Data provided >>
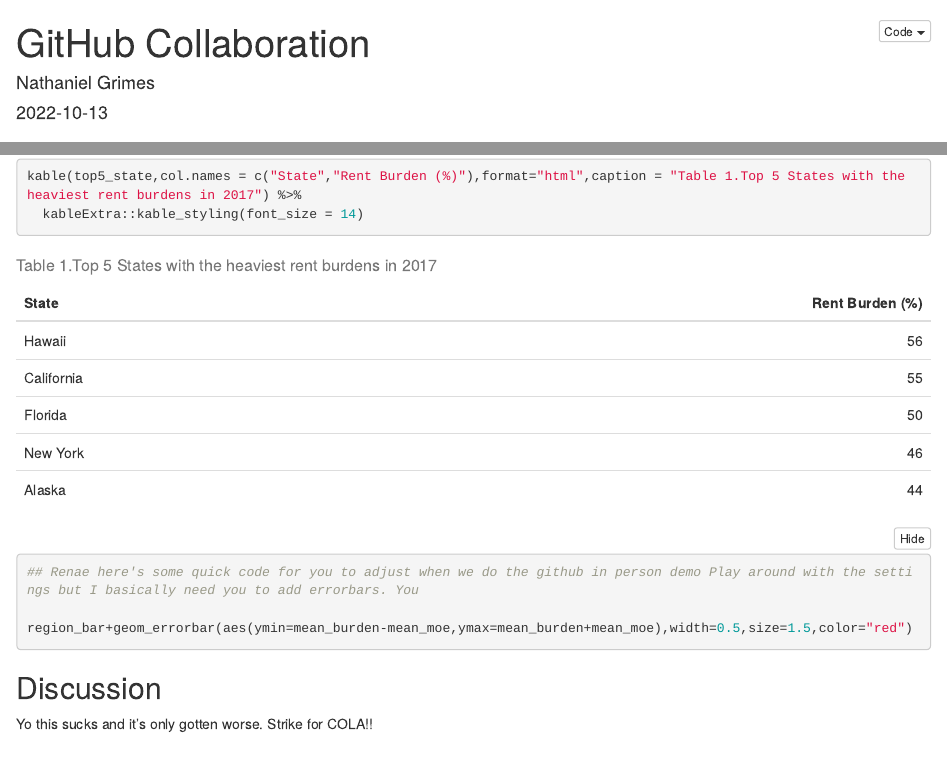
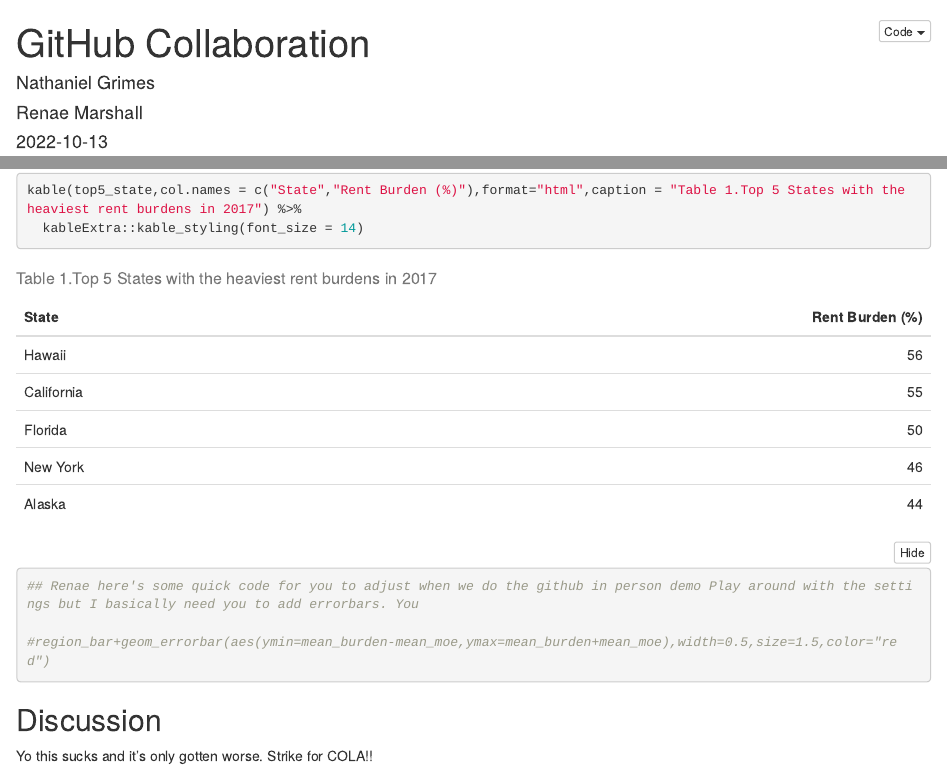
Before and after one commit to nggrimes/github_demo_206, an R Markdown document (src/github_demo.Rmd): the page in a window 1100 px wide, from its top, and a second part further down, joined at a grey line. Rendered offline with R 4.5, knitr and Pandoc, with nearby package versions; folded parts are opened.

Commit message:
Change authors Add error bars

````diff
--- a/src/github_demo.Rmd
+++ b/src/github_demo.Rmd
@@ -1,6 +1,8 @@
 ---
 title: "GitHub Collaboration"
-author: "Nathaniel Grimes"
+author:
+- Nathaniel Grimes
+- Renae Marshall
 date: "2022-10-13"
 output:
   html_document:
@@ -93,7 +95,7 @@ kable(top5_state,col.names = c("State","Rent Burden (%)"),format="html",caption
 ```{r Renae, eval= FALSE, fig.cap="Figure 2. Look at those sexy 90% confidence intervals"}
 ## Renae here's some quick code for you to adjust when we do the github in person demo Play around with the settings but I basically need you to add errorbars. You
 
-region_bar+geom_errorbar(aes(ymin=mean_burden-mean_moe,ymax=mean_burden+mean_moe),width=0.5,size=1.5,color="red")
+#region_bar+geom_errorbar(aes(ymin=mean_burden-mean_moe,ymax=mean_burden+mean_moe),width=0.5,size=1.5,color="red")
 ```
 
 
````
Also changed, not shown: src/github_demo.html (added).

To do >> A faithful, complete copy of the records above is required, one that contains no pictures.

Result of this task >>
Before and after one commit to nggrimes/github_demo_206, an R Markdown document (src/github_demo.Rmd): the page in a window 1100 px wide, from its top, and a second part further down, joined at a grey line. Rendered offline with R 4.5, knitr and Pandoc, with nearby package versions; folded parts are opened.

Commit message:
Change authors Add error bars

````diff
--- a/src/github_demo.Rmd
+++ b/src/github_demo.Rmd
@@ -1,6 +1,8 @@
 ---
 title: "GitHub Collaboration"
-author: "Nathaniel Grimes"
+author:
+- Nathaniel Grimes
+- Renae Marshall
 date: "2022-10-13"
 output:
   html_document:
@@ -93,7 +95,7 @@ kable(top5_state,col.names = c("State","Rent Burden (%)"),format="html",caption
 ```{r Renae, eval= FALSE, fig.cap="Figure 2. Look at those sexy 90% confidence intervals"}
 ## Renae here's some quick code for you to adjust when we do the github in person demo Play around with the settings but I basically need you to add errorbars. You
 
-region_bar+geom_errorbar(aes(ymin=mean_burden-mean_moe,ymax=mean_burden+mean_moe),width=0.5,size=1.5,color="red")
+#region_bar+geom_errorbar(aes(ymin=mean_burden-mean_moe,ymax=mean_burden+mean_moe),width=0.5,size=1.5,color="red")
 ```
 
 
````
Also changed, not shown: src/github_demo.html (added).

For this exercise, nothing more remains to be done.